| July/August 1990

47 Clinton Avenue, Westport, Connecticut 06880.

A number of years ago, at a Connecticut company, an account was found in some old file about a man who had once worked for the firm for 70 years before being retired at age 90. Accompanying the article was a photo of a very stern-looking individual with a long black beard. This discovery caused a few of the younger engineers to speculate that anyone would feel that way after working there so long. Older tool-and-die makers disagreed. They said the reason the man seemed so mad was because the company had let him go!

Attitudes and viewpoints tend to be divergent with generation and background. But happily, no such gap seems to exist in regard to an historic preservation project being undertaken by the Connecticut Antique Machinery Society (CAMA) in Kent, Connecticut. Youngsters and adults, engineers, businessmen and mechanics just about everyone seems to have taken a liking to a giant steam engine currently being restored to running condition. Here is the story of how this star attraction is getting its new home.

The huge single-cylinder steam engine, which has a 16 inch bore and 33 inch stroke, was originally located at the Tiffany and Pickett Company in Winsted, Connecticut.
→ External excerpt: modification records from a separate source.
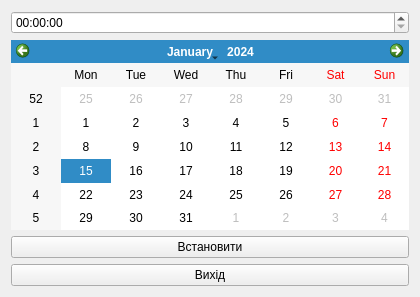
Before: the Qt Designer form ClimateControlSystem/Frames/SettingsFrames/DateTimeSetup.ui in Aleksey710/climatecontrolsystem, drawn with Qt 5.
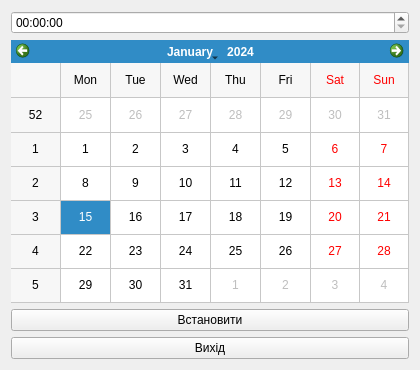
After: the same form once the commit is applied.

Diff of the .ui file:
```diff
--- a/ClimateControlSystem/Frames/SettingsFrames/DateTimeSetup.ui
+++ b/ClimateControlSystem/Frames/SettingsFrames/DateTimeSetup.ui
@@ -7,7 +7,7 @@
     <x>0</x>
     <y>0</y>
     <width>420</width>
-    <height>297</height>
+    <height>370</height>
    </rect>
   </property>
   <property name="windowTitle">
@@ -17,7 +17,11 @@
    <item row="0" column="0">
     <layout class="QGridLayout" name="gridLayout">
      <item row="1" column="0">
-      <widget class="QCalendarWidget" name="calendarWidget"/>
+      <widget class="QCalendarWidget" name="calendarWidget">
+       <property name="gridVisible">
+        <bool>true</bool>
+       </property>
+      </widget>
      </item>
      <item row="2" column="0">
       <widget class="QPushButton" name="pbSet">
```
While not quite up to the longevity of the worker mentioned previously, it powered the mill for almost 50 years. Mr. Tiffany, an MIT graduate, chose the engine himself and supervised its installation in 1904. It is of the Corliss type, with the modifications of Noble T. Greene, and appears to have been built by the Pacific Iron Works located just south of Artie Street in Bridgeport, Connecticut. Mr. Tiffany was quite proud of the engine and had it kept in immaculate condition. It was donated to CAMA in 1984 through the generosity of the Tiffany family, and the owners and officers of the Tiffany and Pickett Company.
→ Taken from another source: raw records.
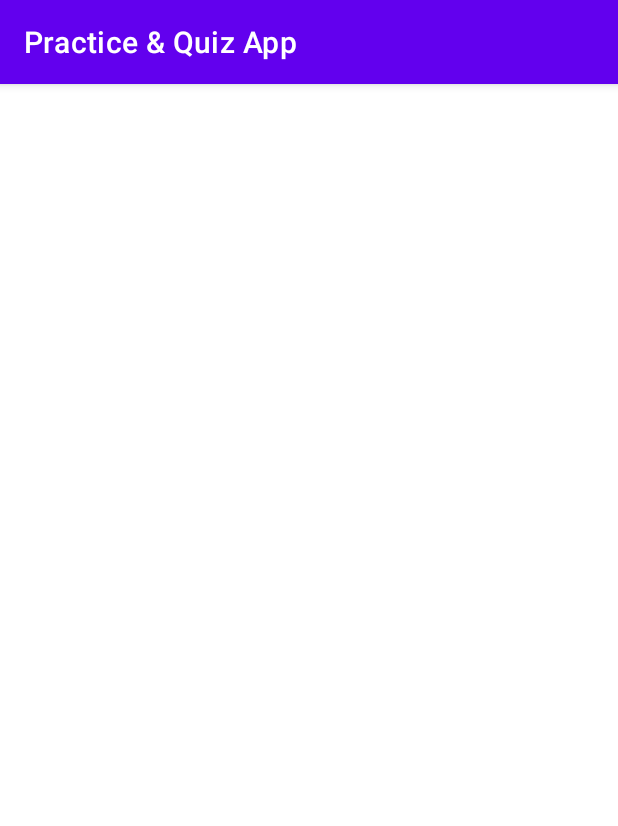
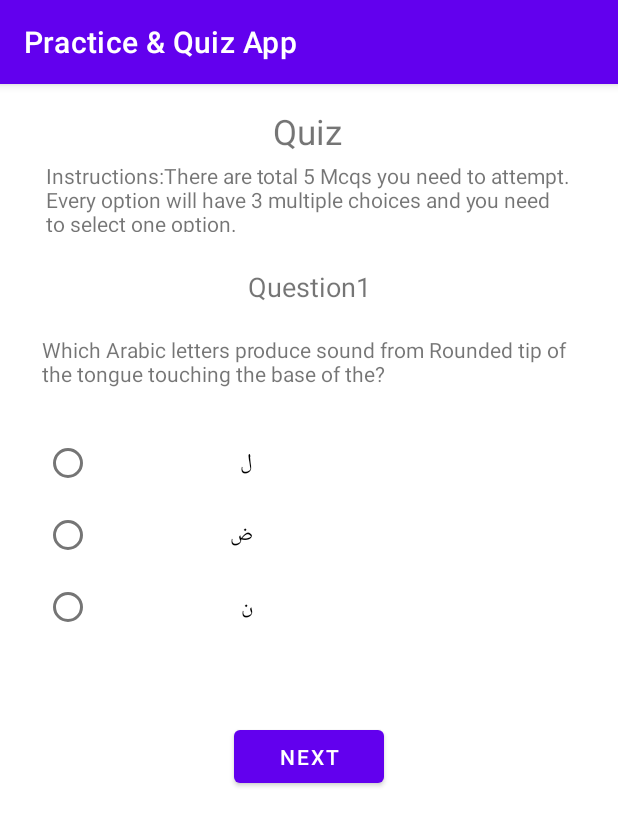
Before and after one commit to Transformer075/Practice_Quiz_App, an Android app: the activity_three screen opened directly, with no data from a screen before it, on a phone screen of 412 x 824 dp. Shown: the top 826 px of the screen. Run offline under Robolectric (Android 15) with nearby library versions, the phone set to English and light mode, and no system bars.

Commit message:
Quiz question1 & intent

```diff
--- a/app/src/main/AndroidManifest.xml
+++ b/app/src/main/AndroidManifest.xml
@@ -9,6 +9,9 @@
         android:roundIcon="@mipmap/ic_launcher_round"
         android:supportsRtl="true"
         android:theme="@style/Theme.PracticeQuizApp">
+        <activity
+            android:name=".activity_five"
+            android:exported="false" />
         <activity
             android:name=".activity_three"
             android:exported="false" />
--- /dev/null
+++ b/app/src/main/java/com/example/practicequizapp/activity_five.java
@@ -0,0 +1,14 @@
+package com.example.practicequizapp;
+
+import androidx.appcompat.app.AppCompatActivity;
+
+import android.os.Bundle;
+
+public class activity_five extends AppCompatActivity {
+
+    @Override
+    protected void onCreate(Bundle savedInstanceState) {
+        super.onCreate(savedInstanceState);
+        setContentView(R.layout.activity_five);
+    }
+}
--- a/app/src/main/java/com/example/practicequizapp/activity_three.java
+++ b/app/src/main/java/com/example/practicequizapp/activity_three.java
@@ -2,13 +2,99 @@ package com.example.practicequizapp;
 
 import androidx.appcompat.app.AppCompatActivity;
 
+import android.content.Intent;
 import android.os.Bundle;
+import android.util.Log;
+import android.view.View;
+import android.widget.Button;
+import android.widget.RadioButton;
+import android.widget.RadioGroup;
+import android.widget.TextView;
+
+import java.util.Random;
 
 public class activity_three extends AppCompatActivity {
 
+    String[] categoryArray = {"Halqiyah", "Lahatiyah", "Shajariyah-Haafiyah", "Tarfiyah", "Nit-eeyah", "Lisaveyah"
+    , "Ghunna"};
+    String[] arabicLetters = {"أ ہ","ع ح","غ خ","ق","ک","ج ش ی","ض","ل","ن","ر","ت د ط","ظ  ذ  ث","ص ز س","م ن","ف","ب","م","و","باَ بوُ بىِ"};
+    String[] soundProducedFrom = {"End of Throat", "Middle of Throat", "Start of the Throat", "Base of Tongue which" +
+    "is near Uvula touching the mouth roof", "Portion of Tongue near its base touching the roof of mouth",
+    "Tongue touching the center of the mouth roof", "One side of the tongue touching the molar teeth",
+    "Rounded tip of the tongue touching the base of the", "Rounded tip of the tongue touching the base of the frontal 6 teeth",
+    "Rounded tip of the tongue and some portion near it touching the base of the frontal 4 teeth",
+    "Tip of the tongue touching the base of the front 2 teeth", "Tip of the tongue touching the tip of the frontal 2 teeth"
+    , "Tip of the tongue comes between the front top and bottom teeth",
+    "While pronouncing the ending sound of  م  or ن , bring the vibration to the nose",
+    "Tip of the two upper jaw teeth touches the inner part of the lower lip",
+    "Inner part of the both lips touch each other", "Outer part of both lips touch each other",
+    "Rounding both lips and not closing the mouth", "Mouth empty space while speaking words like  باَ بوُ بىِ"};
+
+    TextView statement;
+    RadioButton btn_radio1, btn_radio2, btn_radio3;
+    RadioGroup radioGroup;
+    Button btn_next1;
+    int correctAnswersCount = 0;
+    int randomNumber;
     @Override
     protected void onCreate(Bundle savedInstanceState) {
         super.onCreate(savedInstanceState);
         setContentView(R.layout.activity_three);
+
+        statement = findViewById(R.id.statementView);
+        btn_radio1 = findViewById(R.id.btn_radio1);
+        btn_radio2 = findViewById(R.id.btn_radio2);
+        btn_radio3 = findViewById(R.id.btn_radio3);
+        btn_next1 = findViewById(R.id.btn_next1);
+        radioGroup = findViewById(R.id.radioGroup);
+
+        Random rand = new Random();
+        randomNumber = rand.nextInt(19);
+
+        statement.setText("Which Arabic letters produce sound from " + soundProducedFrom[randomNumber] + "?");
+        btn_radio1.setText(arabicLetters[randomNumber]);
+        if(randomNumber > 1){
+            btn_radio2.setText(arabicLetters[randomNumber - 1]);
+        }
+        else {
+            btn_radio2.setText(arabicLetters[randomNumber + 2]);
+        }
+
+        if (randomNumber < 18){
+            btn_radio3.setText(arabicLetters[randomNumber + 1]);
+        }
+        else {
+            btn_radio3.setText(arabicLetters[randomNumber - 2]);
+        }
+
+        btn_next1.setOnClickListener(new View.OnClickListener() {
+            @Override
+            public void onClick(View v) {
+                Intent intent = new Intent(activity_three.this, activity_five.class);
+                intent.putExtra("correctAnswerCount", correctAnswersCount);
+                startActivity(intent);
+            }
+        });
+
+
+    }
+    public void onRadioButtonClicked(View view) {
+        boolean checked = ((RadioButton) view).isChecked();
+
+        // Check which radio button was clicked
+        switch(view.getId()) {
+            case R.id.btn_radio1:
+                if (checked && arabicLetters[randomNumber] == btn_radio1.getText())
+                    correctAnswersCount++;
+                    break;
+            case R.id.btn2:
+                if (checked && arabicLetters[randomNumber] == btn_radio2.getText())
+                    correctAnswersCount++;
+                    break;
+            case R.id.btn3:
+                if (checked && arabicLetters[randomNumber] == btn_radio3.getText())
+                    correctAnswersCount++;
+                    break;
+        }
     }
 }
--- /dev/null
+++ b/app/src/main/res/layout/activity_five.xml
@@ -0,0 +1,9 @@
+<?xml version="1.0" encoding="utf-8"?>
+<androidx.constraintlayout.widget.ConstraintLayout xmlns:android="http://schemas.android.com/apk/res/android"
+    xmlns:app="http://schemas.android.com/apk/res-auto"
+    xmlns:tools="http://schemas.android.com/tools"
+    android:layout_width="match_parent"
+    android:layout_height="match_parent"
+    tools:context=".activity_five">
+
+</androidx.constraintlayout.widget.ConstraintLayout>
--- a/app/src/main/res/layout/activity_three.xml
+++ b/app/src/main/res/layout/activity_three.xml
@@ -6,4 +6,88 @@
     android:layout_height="match_parent"
     tools:context=".activity_three">
 
+    <TextView
+        android:id="@+id/textView"
+        android:layout_width="70dp"
+        android:layout_height="wrap_content"
+        android:layout_marginTop="16dp"
+        android:text="@string/quiz"
+        android:textAlignment="center"
+        android:textSize="23dp"
+        app:layout_constraintEnd_toEndOf="parent"
+        app:layout_constraintHorizontal_bias="0.498"
+        app:layout_constraintStart_toStartOf="parent"
+        app:layout_constraintTop_toTopOf="parent" />
+
+    <TextView
+        android:id="@+id/textView5"
+        android:layout_width="351dp"
+        android:layout_height="47dp"
+        android:layout_marginTop="4dp"
+        android:text="@string/quiz_info"
+        app:layout_constraintEnd_toEndOf="parent"
+        app:layout_constraintStart_toStartOf="parent"
+        app:layout_constraintTop_toBottomOf="@+id/textView" />
+
+    <TextView
+        android:id="@+id/statementView"
+        android:layout_width="357dp"
+        android:layout_height="61dp"
+        android:layout_marginTop="20dp"
+        android:text="TextView"
+        app:layout_constraintEnd_toEndOf="@+id/textView5"
+        app:layout_constraintStart_toStartOf="@+id/textView5"
+        app:layout_constraintTop_toBottomOf="@+id/textView7" />
+
+    <TextView
+        android:id="@+id/textView7"
+        android:layout_width="wrap_content"
+        android:layout_height="wrap_content"
+        android:layout_marginTop="24dp"
+        android:text="@string/Question1"
+        android:textSize="18dp"
+        app:layout_constraintEnd_toEndOf="parent"
+        app:layout_constraintStart_toStartOf="parent"
+        app:layout_constraintTop_toBottomOf="@+id/textView5" />
+
+    <RadioGroup
+        android:id="@+id/radioGroup"
+        android:layout_width="355dp"
+        android:layout_height="152dp"
+        app:layout_constraintEnd_toEndOf="@+id/statementView"
+        app:layout_constraintStart_toStartOf="@+id/statementView"
+        app:layout_constraintTop_toBottomOf="@+id/statementView">
+
+        <RadioButton
+            android:id="@+id/btn_radio1"
+            android:layout_width="139dp"
+            android:layout_height="wrap_content"
+            android:onClick="onRadioButtonClicked"
+            android:text="RadioButton" />
+
+        <RadioButton
+            android:id="@+id/btn_radio2"
+            android:layout_width="139dp"
+            android:layout_height="wrap_content"
+            android:onClick="onRadioButtonClicked"
+            android:text="RadioButton" />
+
+        <RadioButton
+            android:id="@+id/btn_radio3"
+            android:layout_width="139dp"
+            android:layout_height="wrap_content"
+            android:onClick="onRadioButtonClicked"
+            android:text="RadioButton" />
+    </RadioGroup>
+
+    <Button
+        android:id="@+id/btn_next1"
+        android:layout_width="100dp"
+        android:layout_height="47dp"
+        android:layout_marginTop="44dp"
+        android:text="@string/btn_next"
+        app:layout_constraintEnd_toEndOf="parent"
+        app:layout_constraintHorizontal_bias="0.5"
+        app:layout_constraintStart_toStartOf="parent"
+        app:layout_constraintTop_toBottomOf="@+id/radioGroup" />
 </androidx.constraintlayout.widget.ConstraintLayout>
--- a/app/src/main/res/values/strings.xml
+++ b/app/src/main/res/values/strings.xml
@@ -22,5 +22,13 @@
     <string name="name10">Makharij 17</string>
     <string name="btn_back">Back</string>
     <string name="btn_repo">Go to My Repository</string>
-
+    <string name="quiz">Quiz</string>
+    <string name="quiz_info">Instructions:There are total 5 Mcqs you need to attempt. Every option will have 3 multiple choices and
+    you need to select one option.</string>
+    <string name="Question1">Question1</string>
+    <string name="Question2">Question2</string>
+    <string name="Question3">Question3</string>
+    <string name="Question4">Question4</string>
+    <string name="Question5">Question5</string>
+    <string name="btn_next">Next</string>
 </resources>
```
The Giant's New Partners The Connecticut Antique Machinery Association is a non-profit organization structured along fairly standard lines. The principal officers (president, vice president, etc.) are elected by a Board of Directors who in turn are elected by the membership at an annual meeting. Business is carried on by the Board at monthly meetings. In 1989, a number of chairmen were also appointed by the Board to head up various committees. At the present time, there are no paid officers or employees. One main source of income has been an antique machinery show called the 'Fall Festival' which has now become an annual event. Usually held on the last Sunday in September, all of the proceeds from the show are applied toward major projects (such as the steam engine), improving and maintaining the Association's grounds, and essential operating costs (power, telephone, insurance, and other services). In regard to its grounds, the Association has been very fortunate. A few years ago, it was able to obtain a lease from the state on land at a very scenic spot in Kent, Connecticut. But more than simply luck was involved. Both initial and final approval of the lease took a considerable amount of work to come up with a suitable plan for the proposed use of the property.
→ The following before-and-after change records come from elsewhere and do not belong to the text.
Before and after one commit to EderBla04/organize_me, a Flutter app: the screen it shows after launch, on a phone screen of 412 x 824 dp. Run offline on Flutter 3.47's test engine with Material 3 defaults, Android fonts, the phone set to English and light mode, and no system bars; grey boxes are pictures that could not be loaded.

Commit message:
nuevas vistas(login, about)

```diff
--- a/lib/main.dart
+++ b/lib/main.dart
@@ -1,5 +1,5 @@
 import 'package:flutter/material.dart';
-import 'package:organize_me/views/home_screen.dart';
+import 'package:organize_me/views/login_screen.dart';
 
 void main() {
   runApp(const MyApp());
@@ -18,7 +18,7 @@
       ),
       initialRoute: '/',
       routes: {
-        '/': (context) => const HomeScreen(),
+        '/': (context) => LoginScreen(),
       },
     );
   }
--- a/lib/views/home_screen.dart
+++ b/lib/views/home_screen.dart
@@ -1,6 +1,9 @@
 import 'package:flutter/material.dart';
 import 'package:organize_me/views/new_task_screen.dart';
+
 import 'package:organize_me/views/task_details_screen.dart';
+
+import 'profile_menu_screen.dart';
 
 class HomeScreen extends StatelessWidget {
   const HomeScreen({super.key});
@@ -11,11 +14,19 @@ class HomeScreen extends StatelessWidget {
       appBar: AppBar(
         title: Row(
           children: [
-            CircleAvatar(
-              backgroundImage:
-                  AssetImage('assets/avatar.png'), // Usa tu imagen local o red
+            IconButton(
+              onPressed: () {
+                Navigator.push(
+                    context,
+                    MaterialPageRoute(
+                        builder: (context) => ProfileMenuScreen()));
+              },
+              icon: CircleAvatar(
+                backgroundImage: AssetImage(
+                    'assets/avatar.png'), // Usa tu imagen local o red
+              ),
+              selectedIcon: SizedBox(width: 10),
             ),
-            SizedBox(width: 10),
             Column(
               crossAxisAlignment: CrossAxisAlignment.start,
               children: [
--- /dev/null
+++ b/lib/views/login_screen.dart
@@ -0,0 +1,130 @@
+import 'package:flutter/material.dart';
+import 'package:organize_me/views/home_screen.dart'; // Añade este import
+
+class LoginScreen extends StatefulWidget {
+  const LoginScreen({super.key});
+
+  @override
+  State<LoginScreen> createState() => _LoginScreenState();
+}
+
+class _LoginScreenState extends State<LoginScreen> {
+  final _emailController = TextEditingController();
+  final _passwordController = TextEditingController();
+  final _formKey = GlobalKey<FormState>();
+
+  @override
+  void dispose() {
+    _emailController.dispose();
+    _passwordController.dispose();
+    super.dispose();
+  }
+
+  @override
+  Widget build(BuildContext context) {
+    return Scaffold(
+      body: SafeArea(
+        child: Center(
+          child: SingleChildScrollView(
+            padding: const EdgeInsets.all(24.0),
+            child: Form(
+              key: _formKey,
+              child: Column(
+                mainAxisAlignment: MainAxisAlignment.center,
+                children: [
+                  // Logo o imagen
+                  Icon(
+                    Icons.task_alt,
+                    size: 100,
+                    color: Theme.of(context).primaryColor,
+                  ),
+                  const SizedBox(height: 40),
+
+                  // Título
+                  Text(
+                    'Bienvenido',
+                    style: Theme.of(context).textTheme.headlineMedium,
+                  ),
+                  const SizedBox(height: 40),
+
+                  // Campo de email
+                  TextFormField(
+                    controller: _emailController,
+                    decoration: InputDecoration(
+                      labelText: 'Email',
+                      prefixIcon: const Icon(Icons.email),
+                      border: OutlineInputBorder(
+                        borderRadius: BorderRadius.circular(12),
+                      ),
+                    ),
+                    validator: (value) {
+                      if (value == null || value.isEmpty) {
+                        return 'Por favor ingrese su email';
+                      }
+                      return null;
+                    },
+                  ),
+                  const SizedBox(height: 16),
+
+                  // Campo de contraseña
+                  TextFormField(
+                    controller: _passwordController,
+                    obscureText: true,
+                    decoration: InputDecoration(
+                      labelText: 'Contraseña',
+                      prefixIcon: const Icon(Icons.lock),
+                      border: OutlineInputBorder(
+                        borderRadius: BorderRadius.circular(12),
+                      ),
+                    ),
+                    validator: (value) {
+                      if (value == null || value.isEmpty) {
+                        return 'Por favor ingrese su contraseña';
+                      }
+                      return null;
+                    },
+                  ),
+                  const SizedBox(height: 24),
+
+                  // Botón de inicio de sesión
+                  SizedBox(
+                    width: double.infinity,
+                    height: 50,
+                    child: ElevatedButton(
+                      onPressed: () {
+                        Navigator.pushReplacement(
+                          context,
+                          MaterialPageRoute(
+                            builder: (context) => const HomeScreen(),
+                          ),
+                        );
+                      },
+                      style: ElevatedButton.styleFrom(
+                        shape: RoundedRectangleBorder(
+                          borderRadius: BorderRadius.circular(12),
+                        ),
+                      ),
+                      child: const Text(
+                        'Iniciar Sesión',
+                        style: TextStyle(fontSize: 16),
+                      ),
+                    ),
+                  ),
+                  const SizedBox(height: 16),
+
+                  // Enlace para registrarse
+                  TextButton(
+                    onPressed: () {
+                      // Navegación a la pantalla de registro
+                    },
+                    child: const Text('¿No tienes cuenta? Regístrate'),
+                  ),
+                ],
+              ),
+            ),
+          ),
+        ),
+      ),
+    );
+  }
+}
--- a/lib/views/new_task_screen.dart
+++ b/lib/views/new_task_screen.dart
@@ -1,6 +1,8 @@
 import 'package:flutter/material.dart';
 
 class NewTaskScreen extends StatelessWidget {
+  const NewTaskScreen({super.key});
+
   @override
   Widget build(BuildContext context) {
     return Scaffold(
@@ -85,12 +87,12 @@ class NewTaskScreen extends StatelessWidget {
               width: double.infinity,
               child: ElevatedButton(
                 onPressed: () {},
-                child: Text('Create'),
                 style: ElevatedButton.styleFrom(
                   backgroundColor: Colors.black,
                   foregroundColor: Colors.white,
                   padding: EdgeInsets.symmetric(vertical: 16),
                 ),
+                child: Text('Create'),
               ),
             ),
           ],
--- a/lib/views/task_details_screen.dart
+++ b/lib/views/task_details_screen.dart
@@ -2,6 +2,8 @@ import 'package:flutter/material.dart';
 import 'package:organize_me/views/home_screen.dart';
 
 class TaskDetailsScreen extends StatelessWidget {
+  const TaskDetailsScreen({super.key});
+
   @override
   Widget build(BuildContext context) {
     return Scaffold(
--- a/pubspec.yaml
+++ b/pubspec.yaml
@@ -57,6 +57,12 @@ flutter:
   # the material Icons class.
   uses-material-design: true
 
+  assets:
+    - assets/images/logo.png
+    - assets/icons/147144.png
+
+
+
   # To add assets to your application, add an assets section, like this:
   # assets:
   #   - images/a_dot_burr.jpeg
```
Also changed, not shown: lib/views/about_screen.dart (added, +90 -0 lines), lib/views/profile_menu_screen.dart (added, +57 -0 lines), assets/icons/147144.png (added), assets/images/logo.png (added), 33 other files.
To date, CAMA has already completed some very fine projects such as the restoration of a windmill, and the construction of a 5-bay shed used as a storage area for large exhibits and for maintenance equipment. The Fall Festival has been growing in popularity and size. Those who attended earlier festivals could probably recall the bumpy stump-filled exhibition space and upper parking lot. Because of improvements by the Association, these are now pleasant, grassy areas. Once progress in some of these areas was achieved, CAMA was able to get the steam engine project into high gear.